WORK TASK. Among the entries that follow, find every line with the word "this" and list it.

** SOURCE DATA follows **

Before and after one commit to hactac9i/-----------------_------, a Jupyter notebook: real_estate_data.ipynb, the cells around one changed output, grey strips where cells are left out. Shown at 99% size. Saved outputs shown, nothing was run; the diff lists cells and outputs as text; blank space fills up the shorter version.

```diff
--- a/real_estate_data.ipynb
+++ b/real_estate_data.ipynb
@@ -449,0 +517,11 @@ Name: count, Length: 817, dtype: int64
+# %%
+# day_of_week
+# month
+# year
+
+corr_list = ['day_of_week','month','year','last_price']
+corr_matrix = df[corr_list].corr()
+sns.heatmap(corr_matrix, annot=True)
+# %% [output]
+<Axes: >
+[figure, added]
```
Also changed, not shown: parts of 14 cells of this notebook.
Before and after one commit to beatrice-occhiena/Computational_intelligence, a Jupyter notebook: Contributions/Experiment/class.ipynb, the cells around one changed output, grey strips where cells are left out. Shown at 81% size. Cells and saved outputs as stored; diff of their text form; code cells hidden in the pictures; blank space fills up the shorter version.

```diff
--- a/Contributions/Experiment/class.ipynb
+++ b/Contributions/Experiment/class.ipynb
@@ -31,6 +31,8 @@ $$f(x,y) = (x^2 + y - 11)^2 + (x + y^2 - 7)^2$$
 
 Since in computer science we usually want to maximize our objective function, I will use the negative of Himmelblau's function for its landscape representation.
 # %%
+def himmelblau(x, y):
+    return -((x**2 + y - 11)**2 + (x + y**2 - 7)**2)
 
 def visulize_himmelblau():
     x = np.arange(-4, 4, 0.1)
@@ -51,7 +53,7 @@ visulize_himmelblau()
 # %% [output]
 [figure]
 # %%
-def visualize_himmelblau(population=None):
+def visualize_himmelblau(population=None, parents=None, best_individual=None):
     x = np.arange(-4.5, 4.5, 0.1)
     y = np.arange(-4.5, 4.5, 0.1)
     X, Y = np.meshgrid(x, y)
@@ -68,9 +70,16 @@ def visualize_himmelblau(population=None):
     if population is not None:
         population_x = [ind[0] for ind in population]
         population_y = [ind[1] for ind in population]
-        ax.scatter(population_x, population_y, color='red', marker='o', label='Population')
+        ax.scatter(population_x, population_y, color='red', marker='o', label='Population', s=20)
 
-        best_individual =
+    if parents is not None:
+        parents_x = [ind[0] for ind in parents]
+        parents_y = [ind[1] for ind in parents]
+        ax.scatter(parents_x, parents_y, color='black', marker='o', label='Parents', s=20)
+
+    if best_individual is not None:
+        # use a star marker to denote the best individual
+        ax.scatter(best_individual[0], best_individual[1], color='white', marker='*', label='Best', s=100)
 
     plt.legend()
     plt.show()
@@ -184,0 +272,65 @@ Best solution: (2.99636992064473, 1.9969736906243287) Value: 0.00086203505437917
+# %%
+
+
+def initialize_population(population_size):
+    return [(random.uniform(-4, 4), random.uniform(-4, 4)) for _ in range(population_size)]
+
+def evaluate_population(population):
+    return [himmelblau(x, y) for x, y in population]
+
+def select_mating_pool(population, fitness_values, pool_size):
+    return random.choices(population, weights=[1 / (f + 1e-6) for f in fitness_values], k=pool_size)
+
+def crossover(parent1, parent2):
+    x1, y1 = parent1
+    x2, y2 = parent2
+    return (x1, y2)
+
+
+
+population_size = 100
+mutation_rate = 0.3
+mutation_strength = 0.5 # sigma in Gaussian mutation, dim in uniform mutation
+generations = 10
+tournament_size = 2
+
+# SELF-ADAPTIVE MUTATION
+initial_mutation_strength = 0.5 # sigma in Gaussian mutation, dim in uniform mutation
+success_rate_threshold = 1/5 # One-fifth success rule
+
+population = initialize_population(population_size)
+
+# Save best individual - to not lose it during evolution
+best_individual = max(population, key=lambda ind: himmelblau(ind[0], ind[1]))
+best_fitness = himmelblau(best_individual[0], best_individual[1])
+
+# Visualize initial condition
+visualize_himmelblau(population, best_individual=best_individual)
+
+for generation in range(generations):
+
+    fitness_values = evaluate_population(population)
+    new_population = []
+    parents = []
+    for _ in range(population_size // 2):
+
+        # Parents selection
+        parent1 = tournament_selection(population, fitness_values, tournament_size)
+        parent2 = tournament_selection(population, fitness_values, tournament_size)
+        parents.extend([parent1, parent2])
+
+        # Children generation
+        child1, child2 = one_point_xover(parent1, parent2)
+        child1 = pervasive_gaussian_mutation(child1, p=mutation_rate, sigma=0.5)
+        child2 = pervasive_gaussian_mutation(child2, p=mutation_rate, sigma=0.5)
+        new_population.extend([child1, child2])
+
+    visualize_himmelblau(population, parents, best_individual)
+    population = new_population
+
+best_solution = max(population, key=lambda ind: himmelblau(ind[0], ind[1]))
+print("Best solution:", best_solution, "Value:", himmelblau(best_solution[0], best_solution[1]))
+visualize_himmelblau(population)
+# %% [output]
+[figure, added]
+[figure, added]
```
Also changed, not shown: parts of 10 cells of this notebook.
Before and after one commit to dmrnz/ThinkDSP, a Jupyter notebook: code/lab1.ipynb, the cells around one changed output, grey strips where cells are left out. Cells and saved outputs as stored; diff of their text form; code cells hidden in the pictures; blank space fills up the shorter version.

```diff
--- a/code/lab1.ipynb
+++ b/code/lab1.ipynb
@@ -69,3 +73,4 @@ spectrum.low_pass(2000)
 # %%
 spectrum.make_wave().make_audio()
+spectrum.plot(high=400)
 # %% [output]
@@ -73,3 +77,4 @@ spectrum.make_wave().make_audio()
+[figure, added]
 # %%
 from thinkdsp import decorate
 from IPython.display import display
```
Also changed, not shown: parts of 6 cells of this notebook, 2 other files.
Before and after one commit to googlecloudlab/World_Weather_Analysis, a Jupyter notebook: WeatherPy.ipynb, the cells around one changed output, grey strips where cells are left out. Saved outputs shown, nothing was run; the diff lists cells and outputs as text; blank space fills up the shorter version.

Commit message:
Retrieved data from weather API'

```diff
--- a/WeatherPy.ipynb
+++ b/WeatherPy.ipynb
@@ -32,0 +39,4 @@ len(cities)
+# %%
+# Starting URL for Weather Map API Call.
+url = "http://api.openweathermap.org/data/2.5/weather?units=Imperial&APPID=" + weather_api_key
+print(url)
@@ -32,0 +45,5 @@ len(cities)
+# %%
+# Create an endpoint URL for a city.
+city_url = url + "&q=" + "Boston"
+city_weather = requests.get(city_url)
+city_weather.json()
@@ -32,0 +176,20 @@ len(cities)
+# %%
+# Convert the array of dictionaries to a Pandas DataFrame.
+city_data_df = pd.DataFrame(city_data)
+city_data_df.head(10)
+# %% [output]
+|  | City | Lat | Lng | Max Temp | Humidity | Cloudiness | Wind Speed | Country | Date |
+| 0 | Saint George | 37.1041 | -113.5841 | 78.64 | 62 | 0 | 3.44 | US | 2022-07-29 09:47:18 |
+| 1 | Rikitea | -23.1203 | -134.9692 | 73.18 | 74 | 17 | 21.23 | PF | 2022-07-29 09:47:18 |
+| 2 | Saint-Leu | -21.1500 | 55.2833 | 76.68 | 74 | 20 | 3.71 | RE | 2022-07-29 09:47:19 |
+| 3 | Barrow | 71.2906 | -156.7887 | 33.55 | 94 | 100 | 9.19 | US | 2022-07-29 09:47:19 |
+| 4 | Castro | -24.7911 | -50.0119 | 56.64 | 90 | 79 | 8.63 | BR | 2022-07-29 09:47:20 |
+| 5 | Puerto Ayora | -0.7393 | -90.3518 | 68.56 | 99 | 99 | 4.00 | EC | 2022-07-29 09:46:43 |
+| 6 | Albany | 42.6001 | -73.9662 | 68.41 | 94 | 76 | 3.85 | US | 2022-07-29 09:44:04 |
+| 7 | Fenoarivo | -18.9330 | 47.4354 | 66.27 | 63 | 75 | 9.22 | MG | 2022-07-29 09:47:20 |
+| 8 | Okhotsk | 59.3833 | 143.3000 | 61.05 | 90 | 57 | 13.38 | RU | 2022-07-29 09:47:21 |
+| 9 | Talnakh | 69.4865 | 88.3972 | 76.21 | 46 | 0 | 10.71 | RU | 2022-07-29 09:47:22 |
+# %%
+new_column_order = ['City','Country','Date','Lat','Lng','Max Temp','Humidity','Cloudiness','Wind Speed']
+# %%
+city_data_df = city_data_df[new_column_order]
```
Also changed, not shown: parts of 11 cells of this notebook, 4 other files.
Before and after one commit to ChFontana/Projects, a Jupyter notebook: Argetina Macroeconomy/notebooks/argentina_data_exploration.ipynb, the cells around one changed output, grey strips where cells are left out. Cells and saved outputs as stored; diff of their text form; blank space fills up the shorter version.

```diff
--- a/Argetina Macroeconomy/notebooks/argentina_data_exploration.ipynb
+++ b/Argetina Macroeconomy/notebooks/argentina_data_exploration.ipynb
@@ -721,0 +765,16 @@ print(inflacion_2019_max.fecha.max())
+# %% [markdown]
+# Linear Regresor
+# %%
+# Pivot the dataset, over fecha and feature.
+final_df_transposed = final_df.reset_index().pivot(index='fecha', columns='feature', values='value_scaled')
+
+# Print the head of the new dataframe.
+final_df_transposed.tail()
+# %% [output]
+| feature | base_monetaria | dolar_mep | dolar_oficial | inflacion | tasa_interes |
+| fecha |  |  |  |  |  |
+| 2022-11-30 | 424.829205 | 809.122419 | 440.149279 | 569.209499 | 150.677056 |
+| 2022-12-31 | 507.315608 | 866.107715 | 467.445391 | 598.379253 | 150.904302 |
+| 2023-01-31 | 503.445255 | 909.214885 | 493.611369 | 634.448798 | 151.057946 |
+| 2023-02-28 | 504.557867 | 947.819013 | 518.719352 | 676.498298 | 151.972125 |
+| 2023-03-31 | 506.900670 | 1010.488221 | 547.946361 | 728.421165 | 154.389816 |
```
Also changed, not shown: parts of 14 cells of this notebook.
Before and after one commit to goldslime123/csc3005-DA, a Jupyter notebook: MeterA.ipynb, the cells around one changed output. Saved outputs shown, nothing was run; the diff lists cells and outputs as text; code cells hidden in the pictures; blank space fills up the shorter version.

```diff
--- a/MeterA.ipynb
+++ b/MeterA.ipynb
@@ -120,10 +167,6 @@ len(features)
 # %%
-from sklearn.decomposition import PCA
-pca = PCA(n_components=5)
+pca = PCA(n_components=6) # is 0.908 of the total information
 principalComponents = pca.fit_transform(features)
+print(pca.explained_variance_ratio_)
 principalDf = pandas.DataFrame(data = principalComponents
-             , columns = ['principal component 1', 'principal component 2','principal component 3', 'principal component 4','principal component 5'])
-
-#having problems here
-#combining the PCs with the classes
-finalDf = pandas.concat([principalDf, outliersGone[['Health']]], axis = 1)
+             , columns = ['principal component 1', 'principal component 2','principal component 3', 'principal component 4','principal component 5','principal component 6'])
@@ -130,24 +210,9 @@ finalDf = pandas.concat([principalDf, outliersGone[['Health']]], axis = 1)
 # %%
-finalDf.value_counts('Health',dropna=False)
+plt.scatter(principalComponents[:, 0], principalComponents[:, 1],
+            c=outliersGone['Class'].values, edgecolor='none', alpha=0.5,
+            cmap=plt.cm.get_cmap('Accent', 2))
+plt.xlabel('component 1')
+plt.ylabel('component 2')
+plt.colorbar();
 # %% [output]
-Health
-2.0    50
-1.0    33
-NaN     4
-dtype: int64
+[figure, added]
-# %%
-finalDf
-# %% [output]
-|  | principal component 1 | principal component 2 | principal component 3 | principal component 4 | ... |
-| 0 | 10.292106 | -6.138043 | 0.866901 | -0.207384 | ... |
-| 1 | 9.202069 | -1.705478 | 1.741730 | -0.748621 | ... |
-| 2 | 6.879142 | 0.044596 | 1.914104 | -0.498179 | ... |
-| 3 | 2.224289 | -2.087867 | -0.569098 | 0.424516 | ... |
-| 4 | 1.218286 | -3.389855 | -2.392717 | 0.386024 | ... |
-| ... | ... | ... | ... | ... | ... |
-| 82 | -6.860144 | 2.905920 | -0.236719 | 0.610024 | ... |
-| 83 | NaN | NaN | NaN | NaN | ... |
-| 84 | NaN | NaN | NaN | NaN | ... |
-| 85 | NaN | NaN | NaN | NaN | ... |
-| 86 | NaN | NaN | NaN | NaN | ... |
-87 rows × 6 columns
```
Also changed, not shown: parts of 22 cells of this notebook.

** End of SOURCE DATA **

ANSWER.
Also changed, not shown: parts of 14 cells of this notebook.
Also changed, not shown: parts of 10 cells of this notebook.
Also changed, not shown: parts of 6 cells of this notebook, 2 other files.
Also changed, not shown: parts of 11 cells of this notebook, 4 other files.
Also changed, not shown: parts of 14 cells of this notebook.
Also changed, not shown: parts of 22 cells of this notebook.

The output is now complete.